═════ GIVEN RECORDS ═════

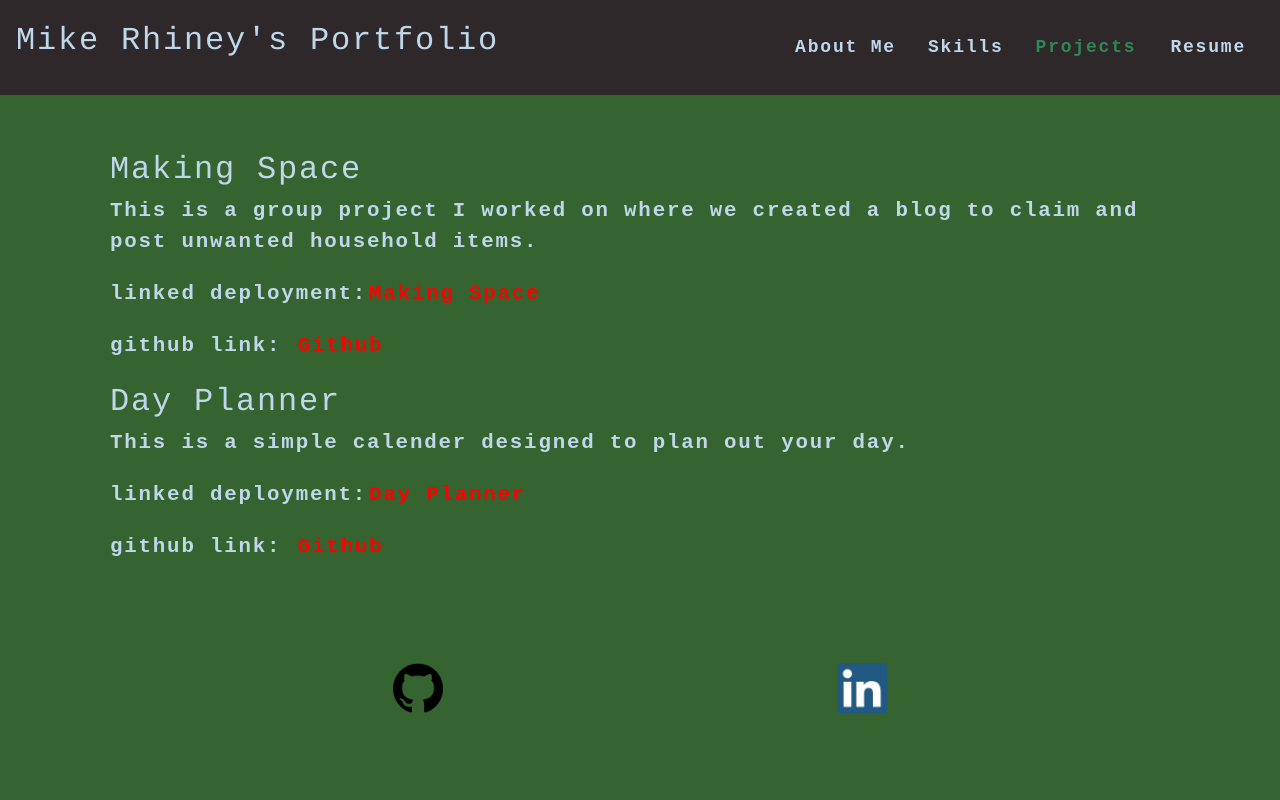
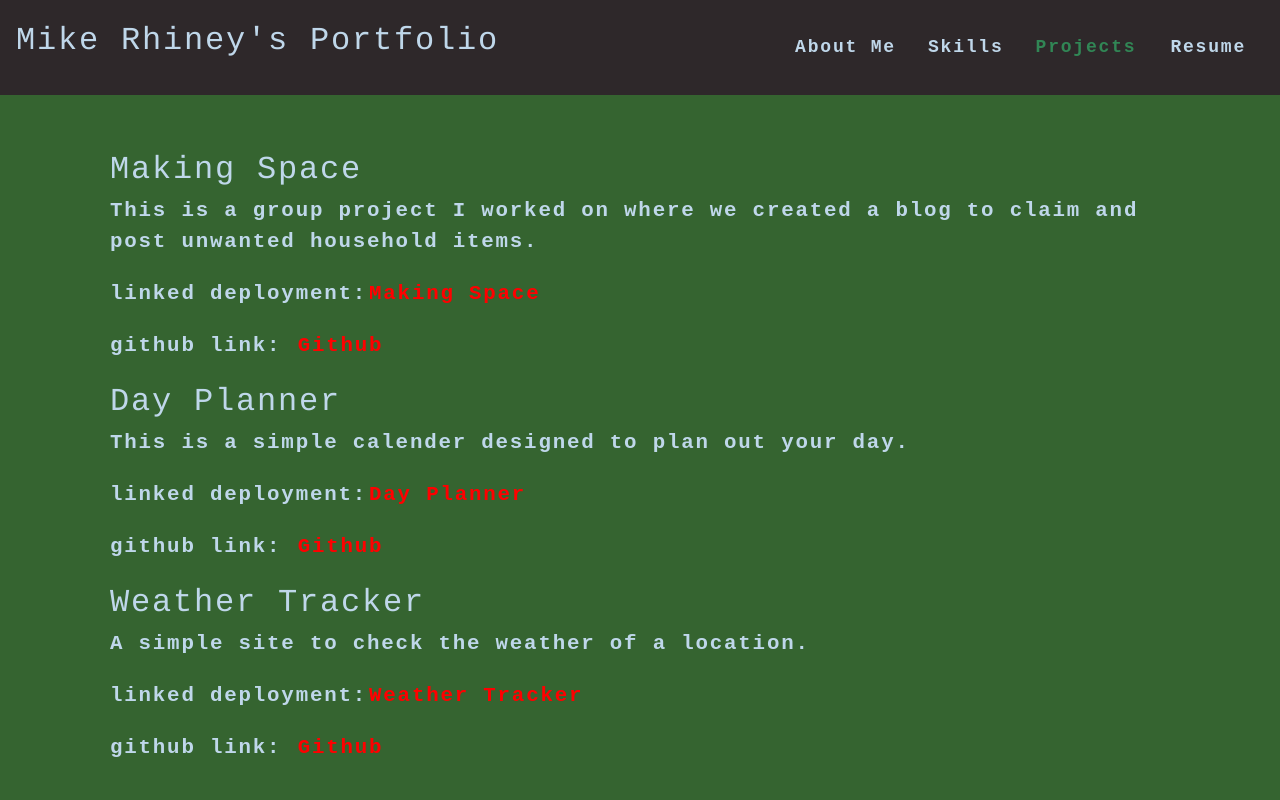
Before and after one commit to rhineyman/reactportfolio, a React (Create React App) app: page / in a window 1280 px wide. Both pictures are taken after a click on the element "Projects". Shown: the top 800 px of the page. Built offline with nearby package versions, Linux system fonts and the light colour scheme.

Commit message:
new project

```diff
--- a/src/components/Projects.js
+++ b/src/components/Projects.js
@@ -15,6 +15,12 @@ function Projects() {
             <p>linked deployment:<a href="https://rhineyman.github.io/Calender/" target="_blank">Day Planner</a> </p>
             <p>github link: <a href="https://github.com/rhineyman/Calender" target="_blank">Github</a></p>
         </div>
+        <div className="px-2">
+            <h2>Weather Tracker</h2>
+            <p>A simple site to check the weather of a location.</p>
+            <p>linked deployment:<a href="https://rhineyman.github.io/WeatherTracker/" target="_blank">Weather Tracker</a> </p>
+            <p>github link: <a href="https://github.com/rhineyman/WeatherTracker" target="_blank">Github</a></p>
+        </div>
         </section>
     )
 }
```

═════
═════ GIVEN RECORDS ═════

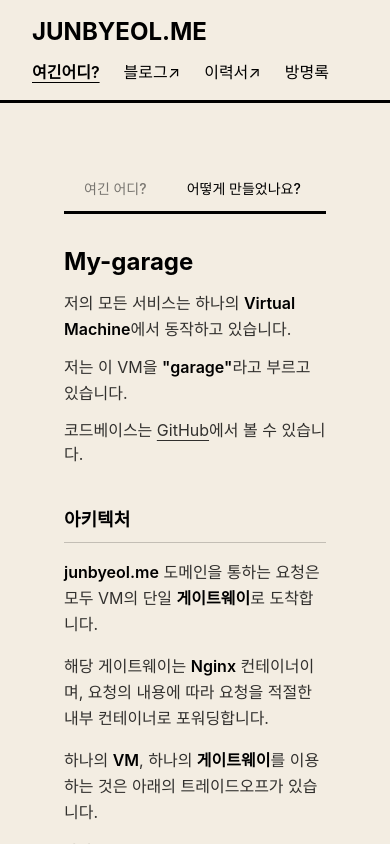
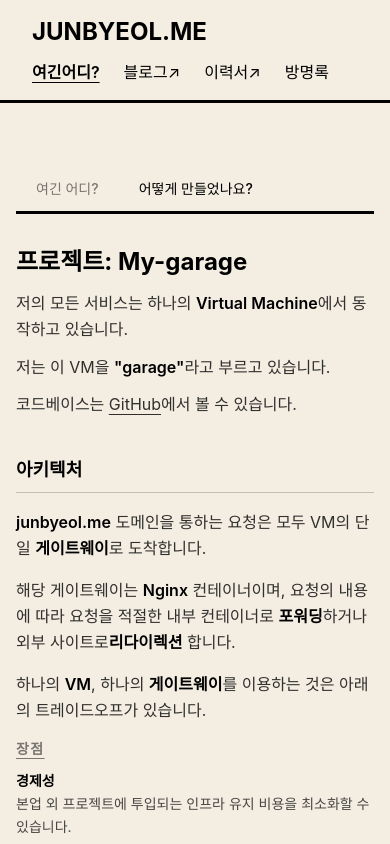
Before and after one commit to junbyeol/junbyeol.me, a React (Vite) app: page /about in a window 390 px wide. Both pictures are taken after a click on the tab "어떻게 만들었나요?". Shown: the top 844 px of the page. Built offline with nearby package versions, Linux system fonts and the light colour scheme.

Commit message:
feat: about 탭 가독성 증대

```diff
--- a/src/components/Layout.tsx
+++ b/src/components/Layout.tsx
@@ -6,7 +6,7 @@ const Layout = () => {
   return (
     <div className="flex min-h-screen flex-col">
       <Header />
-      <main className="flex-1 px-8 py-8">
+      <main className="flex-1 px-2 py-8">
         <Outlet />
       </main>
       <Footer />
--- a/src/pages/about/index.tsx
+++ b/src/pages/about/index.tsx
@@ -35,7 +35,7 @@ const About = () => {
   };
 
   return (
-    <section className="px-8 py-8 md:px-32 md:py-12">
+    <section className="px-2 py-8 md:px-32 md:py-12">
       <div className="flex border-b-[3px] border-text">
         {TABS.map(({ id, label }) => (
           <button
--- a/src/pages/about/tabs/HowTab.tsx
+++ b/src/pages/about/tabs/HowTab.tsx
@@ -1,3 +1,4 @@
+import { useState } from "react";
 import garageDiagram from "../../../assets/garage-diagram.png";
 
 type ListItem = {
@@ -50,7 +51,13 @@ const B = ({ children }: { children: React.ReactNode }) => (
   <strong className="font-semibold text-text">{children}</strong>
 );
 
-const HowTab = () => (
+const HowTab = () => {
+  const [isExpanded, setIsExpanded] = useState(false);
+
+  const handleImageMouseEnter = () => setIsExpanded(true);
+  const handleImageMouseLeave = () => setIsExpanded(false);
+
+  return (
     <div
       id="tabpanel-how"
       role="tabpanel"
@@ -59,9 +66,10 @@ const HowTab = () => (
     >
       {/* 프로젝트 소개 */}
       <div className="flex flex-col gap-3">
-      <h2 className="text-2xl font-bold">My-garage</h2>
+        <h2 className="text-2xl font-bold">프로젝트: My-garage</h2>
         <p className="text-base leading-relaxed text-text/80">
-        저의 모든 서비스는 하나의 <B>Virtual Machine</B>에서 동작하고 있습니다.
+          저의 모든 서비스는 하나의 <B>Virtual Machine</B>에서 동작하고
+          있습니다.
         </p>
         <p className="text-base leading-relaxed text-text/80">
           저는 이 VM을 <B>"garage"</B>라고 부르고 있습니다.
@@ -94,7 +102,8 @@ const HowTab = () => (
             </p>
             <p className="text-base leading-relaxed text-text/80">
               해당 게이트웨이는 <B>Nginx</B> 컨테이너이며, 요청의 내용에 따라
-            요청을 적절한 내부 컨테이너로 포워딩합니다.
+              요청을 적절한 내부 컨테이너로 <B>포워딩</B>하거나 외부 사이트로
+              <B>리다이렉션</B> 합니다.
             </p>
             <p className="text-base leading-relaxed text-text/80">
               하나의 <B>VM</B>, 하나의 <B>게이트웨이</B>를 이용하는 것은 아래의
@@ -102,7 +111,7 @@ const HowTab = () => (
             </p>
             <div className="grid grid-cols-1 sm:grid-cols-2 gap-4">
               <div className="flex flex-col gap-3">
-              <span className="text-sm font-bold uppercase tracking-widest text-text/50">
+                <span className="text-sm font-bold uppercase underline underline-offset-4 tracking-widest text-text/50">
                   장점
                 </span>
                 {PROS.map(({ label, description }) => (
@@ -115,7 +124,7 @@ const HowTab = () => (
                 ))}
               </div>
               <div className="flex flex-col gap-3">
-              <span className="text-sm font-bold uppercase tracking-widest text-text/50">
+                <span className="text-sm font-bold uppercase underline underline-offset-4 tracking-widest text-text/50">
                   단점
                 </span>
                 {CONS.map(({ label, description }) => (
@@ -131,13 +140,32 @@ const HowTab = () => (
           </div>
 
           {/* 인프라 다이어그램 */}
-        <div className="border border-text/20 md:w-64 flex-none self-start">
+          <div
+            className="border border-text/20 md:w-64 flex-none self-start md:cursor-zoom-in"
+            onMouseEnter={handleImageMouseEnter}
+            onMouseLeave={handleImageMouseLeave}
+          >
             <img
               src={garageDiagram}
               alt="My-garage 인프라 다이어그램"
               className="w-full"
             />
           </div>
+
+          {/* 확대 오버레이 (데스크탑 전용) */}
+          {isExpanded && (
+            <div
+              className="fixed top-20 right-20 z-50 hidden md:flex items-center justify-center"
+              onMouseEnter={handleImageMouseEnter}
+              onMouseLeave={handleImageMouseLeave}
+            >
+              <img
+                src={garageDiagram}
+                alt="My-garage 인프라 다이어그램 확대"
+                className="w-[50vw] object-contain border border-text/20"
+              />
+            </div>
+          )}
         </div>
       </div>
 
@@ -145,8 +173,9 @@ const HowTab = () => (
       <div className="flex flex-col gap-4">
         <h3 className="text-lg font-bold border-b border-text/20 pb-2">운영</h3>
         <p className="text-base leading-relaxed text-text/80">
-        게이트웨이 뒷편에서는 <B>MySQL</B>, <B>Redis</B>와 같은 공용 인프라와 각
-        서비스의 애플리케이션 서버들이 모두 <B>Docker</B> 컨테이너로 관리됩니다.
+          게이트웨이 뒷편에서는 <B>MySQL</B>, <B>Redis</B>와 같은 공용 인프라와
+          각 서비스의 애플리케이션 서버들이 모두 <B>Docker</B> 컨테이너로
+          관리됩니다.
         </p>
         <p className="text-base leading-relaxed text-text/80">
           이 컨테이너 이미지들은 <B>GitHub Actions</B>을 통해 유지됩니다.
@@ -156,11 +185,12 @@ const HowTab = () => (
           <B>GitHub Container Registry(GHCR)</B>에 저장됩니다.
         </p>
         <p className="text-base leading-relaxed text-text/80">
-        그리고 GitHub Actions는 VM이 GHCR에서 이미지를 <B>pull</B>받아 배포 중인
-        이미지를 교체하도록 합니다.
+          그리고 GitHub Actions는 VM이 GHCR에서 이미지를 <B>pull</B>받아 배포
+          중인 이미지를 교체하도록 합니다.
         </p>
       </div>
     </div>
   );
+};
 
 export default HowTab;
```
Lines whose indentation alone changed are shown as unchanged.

═════

I need each line of the entries that holds the string "flex" located and copied.

## FINISHED EXERCISE
     <div className="flex min-h-screen flex-col">
-      <main className="flex-1 px-8 py-8">
+      <main className="flex-1 px-2 py-8">
       <div className="flex border-b-[3px] border-text">
       <div className="flex flex-col gap-3">
               <div className="flex flex-col gap-3">
               <div className="flex flex-col gap-3">
-        <div className="border border-text/20 md:w-64 flex-none self-start">
+            className="border border-text/20 md:w-64 flex-none self-start md:cursor-zoom-in"
+              className="fixed top-20 right-20 z-50 hidden md:flex items-center justify-center"
       <div className="flex flex-col gap-4">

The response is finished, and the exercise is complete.